[PROVIDED RECORDS — start]
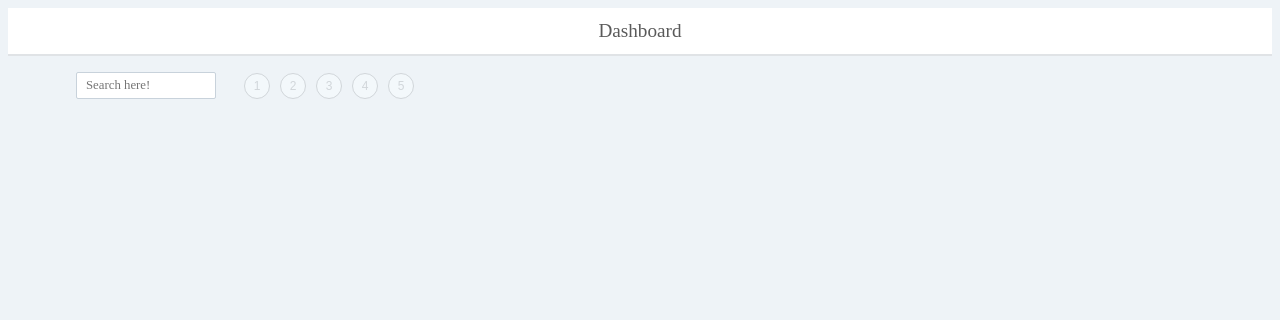
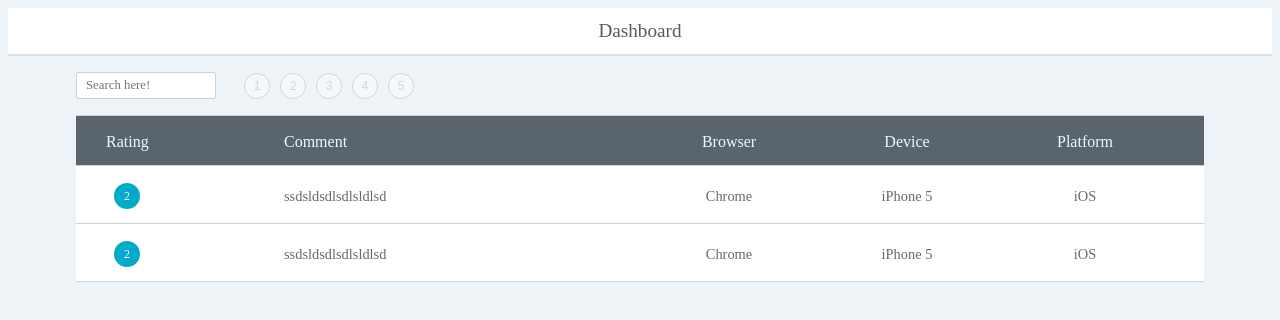
Before and after one commit to restcristian/usabillaAssignment, a React app: page / in a window 1280 px wide. Shown: the top 320 px of the page. Built offline with nearby package versions, Linux system fonts and the light colour scheme; the HTML template or start-up script is replaced by a standard one.

Commit message:
Added basic table layout.

```diff
--- a/src/components/container/App.js
+++ b/src/components/container/App.js
@@ -2,6 +2,7 @@ import React, { Component } from 'react';
 import './App.css';
 import Header from '../presentational/Header/Header';
 import Filters from '../presentational/Filters/Filters';
+import TableLayout from '../presentational/TableLayout/TableLayout';
 import styles from './App.css';
 class App extends Component {
     state = {
@@ -30,6 +31,7 @@ class App extends Component {
                  <Header title="Dashboard" />
                 <div className = {styles.container}>
                     <Filters filters = {this.state.filters} />
+                    <TableLayout />
                 </div>
             </div>
 
--- /dev/null
+++ b/src/components/presentational/TableLayout/TableLayout.css
@@ -0,0 +1,61 @@
+.tableLayout{
+    width:100%;
+    border-radius: 2px;
+    background-color: #fff;
+}
+.tableRow{
+    display: flex;
+    padding:17px 30px 14px 30px;
+    -webkit-box-sizing: border-box;
+    -moz-box-sizing: border-box;
+    box-sizing: border-box;
+    /* border-top:1px solid #cdd3d8; */
+    border-bottom:1px solid #cdd3d8;
+}
+.tableHeading{
+    text-align: left;
+    background-color:#59646c;
+    color:#eff8ff;
+    font-weight: 500;
+    border-top:1px solid #cdd3d8;
+
+}
+.rating,
+.comment,
+.browser,
+.device,
+.platfrm{
+    flex:1;
+    text-align:center;
+    -webkit-box-sizing: border-box;
+    -moz-box-sizing: border-box;
+    box-sizing: border-box;
+}
+.rating{
+    text-align: left;
+}
+.comment{
+    flex:2;
+    text-align: left;
+}
+
+.contentRow{
+    color:#68696b;
+    display: -webkit-flex;
+    display: flex;
+    align-items: center;
+    font-size: 0.9rem;
+}
+
+.contentRow .rating span{
+    border-radius: 50%;
+    background-color: #02aac9;
+    width: 26px;
+    height: 26px;
+    text-align: center;
+    display: inline-block;
+    color:#fff;
+    line-height: 26px;
+    margin-left: 8px;
+    font-size: 12px;
+}
--- /dev/null
+++ b/src/components/presentational/TableLayout/TableLayout.js
@@ -0,0 +1,37 @@
+import React, { Component } from 'react';
+import styles from './TableLayout.css';
+
+class TableLayout extends Component {
+    state = {
+        isMobile: false
+    }
+    render() {
+        return (
+            <div className={styles.tableLayout}>
+                    <div className = {[styles.tableRow, styles.tableHeading].join(' ')}>
+                        <div className = {styles.rating}>Rating</div>
+                        <div className = {styles.comment}>Comment</div>
+                        <div className = {styles.browser}>Browser</div>
+                        <div className = {styles.device}>Device</div>
+                        <div className = {styles.platfrm}>Platform</div>
+                    </div>
+                    <div className = {[styles.tableRow, styles.contentRow ].join(' ')}>
+                        <div className = {styles.rating}><span>2</span></div>
+                        <div className = {styles.comment}><span>ssdsldsdlsdlsldlsd</span></div>
+                        <div className = {styles.browser}><span>Chrome</span></div>
+                        <div className = {styles.device}><span>iPhone 5</span></div>
+                        <div className = {styles.platfrm}><span>iOS</span></div>
+                    </div>
+                    <div className = {[styles.tableRow, styles.contentRow ].join(' ')}>
+                        <div className = {styles.rating}><span>2</span></div>
+                        <div className = {styles.comment}><span>ssdsldsdlsdlsldlsd</span></div>
+                        <div className = {styles.browser}><span>Chrome</span></div>
+                        <div className = {styles.device}><span>iPhone 5</span></div>
+                        <div className = {styles.platfrm}><span>iOS</span></div>
+                    </div>
+            </div>
+        );
+    }
+}
+
+export default TableLayout;
```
[PROVIDED RECORDS — finish]
__TASK DIRECTIONS__
Repeat the data above exactly, but not the pictures.

__OUTPUT OF THE TASK__
Before and after one commit to restcristian/usabillaAssignment, a React app: page / in a window 1280 px wide. Shown: the top 320 px of the page. Built offline with nearby package versions, Linux system fonts and the light colour scheme; the HTML template or start-up script is replaced by a standard one.

Commit message:
Added basic table layout.

```diff
--- a/src/components/container/App.js
+++ b/src/components/container/App.js
@@ -2,6 +2,7 @@ import React, { Component } from 'react';
 import './App.css';
 import Header from '../presentational/Header/Header';
 import Filters from '../presentational/Filters/Filters';
+import TableLayout from '../presentational/TableLayout/TableLayout';
 import styles from './App.css';
 class App extends Component {
     state = {
@@ -30,6 +31,7 @@ class App extends Component {
                  <Header title="Dashboard" />
                 <div className = {styles.container}>
                     <Filters filters = {this.state.filters} />
+                    <TableLayout />
                 </div>
             </div>
 
--- /dev/null
+++ b/src/components/presentational/TableLayout/TableLayout.css
@@ -0,0 +1,61 @@
+.tableLayout{
+    width:100%;
+    border-radius: 2px;
+    background-color: #fff;
+}
+.tableRow{
+    display: flex;
+    padding:17px 30px 14px 30px;
+    -webkit-box-sizing: border-box;
+    -moz-box-sizing: border-box;
+    box-sizing: border-box;
+    /* border-top:1px solid #cdd3d8; */
+    border-bottom:1px solid #cdd3d8;
+}
+.tableHeading{
+    text-align: left;
+    background-color:#59646c;
+    color:#eff8ff;
+    font-weight: 500;
+    border-top:1px solid #cdd3d8;
+
+}
+.rating,
+.comment,
+.browser,
+.device,
+.platfrm{
+    flex:1;
+    text-align:center;
+    -webkit-box-sizing: border-box;
+    -moz-box-sizing: border-box;
+    box-sizing: border-box;
+}
+.rating{
+    text-align: left;
+}
+.comment{
+    flex:2;
+    text-align: left;
+}
+
+.contentRow{
+    color:#68696b;
+    display: -webkit-flex;
+    display: flex;
+    align-items: center;
+    font-size: 0.9rem;
+}
+
+.contentRow .rating span{
+    border-radius: 50%;
+    background-color: #02aac9;
+    width: 26px;
+    height: 26px;
+    text-align: center;
+    display: inline-block;
+    color:#fff;
+    line-height: 26px;
+    margin-left: 8px;
+    font-size: 12px;
+}
--- /dev/null
+++ b/src/components/presentational/TableLayout/TableLayout.js
@@ -0,0 +1,37 @@
+import React, { Component } from 'react';
+import styles from './TableLayout.css';
+
+class TableLayout extends Component {
+    state = {
+        isMobile: false
+    }
+    render() {
+        return (
+            <div className={styles.tableLayout}>
+                    <div className = {[styles.tableRow, styles.tableHeading].join(' ')}>
+                        <div className = {styles.rating}>Rating</div>
+                        <div className = {styles.comment}>Comment</div>
+                        <div className = {styles.browser}>Browser</div>
+                        <div className = {styles.device}>Device</div>
+                        <div className = {styles.platfrm}>Platform</div>
+                    </div>
+                    <div className = {[styles.tableRow, styles.contentRow ].join(' ')}>
+                        <div className = {styles.rating}><span>2</span></div>
+                        <div className = {styles.comment}><span>ssdsldsdlsdlsldlsd</span></div>
+                        <div className = {styles.browser}><span>Chrome</span></div>
+                        <div className = {styles.device}><span>iPhone 5</span></div>
+                        <div className = {styles.platfrm}><span>iOS</span></div>
+                    </div>
+                    <div className = {[styles.tableRow, styles.contentRow ].join(' ')}>
+                        <div className = {styles.rating}><span>2</span></div>
+                        <div className = {styles.comment}><span>ssdsldsdlsdlsldlsd</span></div>
+                        <div className = {styles.browser}><span>Chrome</span></div>
+                        <div className = {styles.device}><span>iPhone 5</span></div>
+                        <div className = {styles.platfrm}><span>iOS</span></div>
+                    </div>
+            </div>
+        );
+    }
+}
+
+export default TableLayout;
```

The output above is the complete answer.